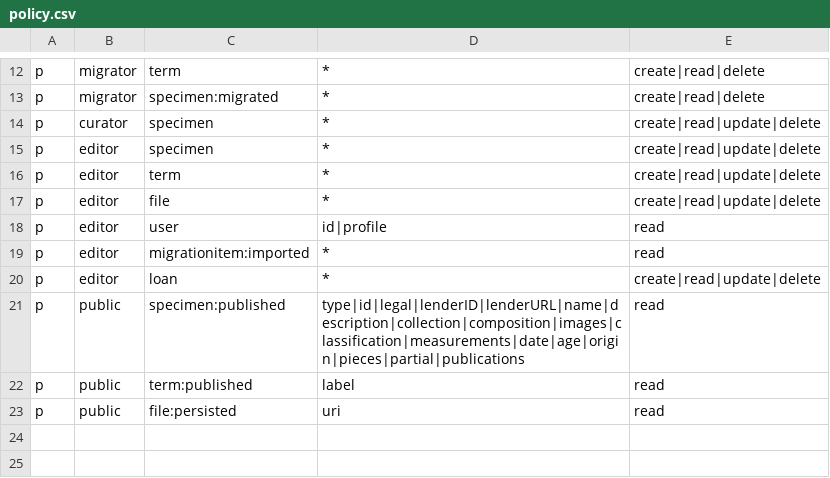
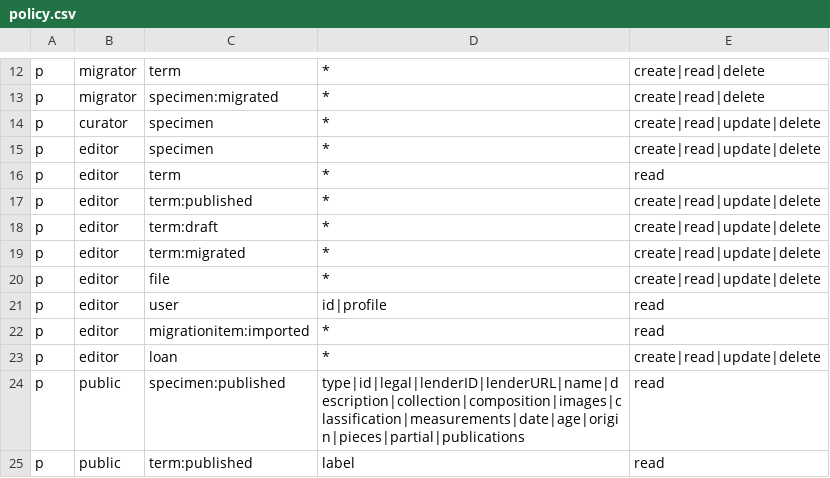
Before and after one commit to unb-libraries/unbgeology.lib.unb.ca, a CSV file: app/policy.csv, drawn as a sheet; only a part is shown, gaps mark what is left out; the shorter side is filled out with more unchanged rows.

Commit message:
Update permission policy for term entities

```diff
--- a/app/policy.csv
+++ b/app/policy.csv
@@ -15,3 +15,6 @@ p, curator, specimen, *, create|read|update|delete
 p, editor, specimen, *, create|read|update|delete
-p, editor, term, *, create|read|update|delete
+p, editor, term, *, read
+p, editor, term:published, *, create|read|update|delete
+p, editor, term:draft, *, create|read|update|delete
+p, editor, term:migrated, *, create|read|update|delete
 p, editor, file, *, create|read|update|delete
```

○ ○ ○ ○

▸ **Your instructions**
Every line of the entries above that includes "file" should be copied.

▸ **Task result**
Before and after one commit to unb-libraries/unbgeology.lib.unb.ca, a CSV file: app/policy.csv, drawn as a sheet; only a part is shown, gaps mark what is left out; the shorter side is filled out with more unchanged rows.
 p, editor, file, *, create|read|update|delete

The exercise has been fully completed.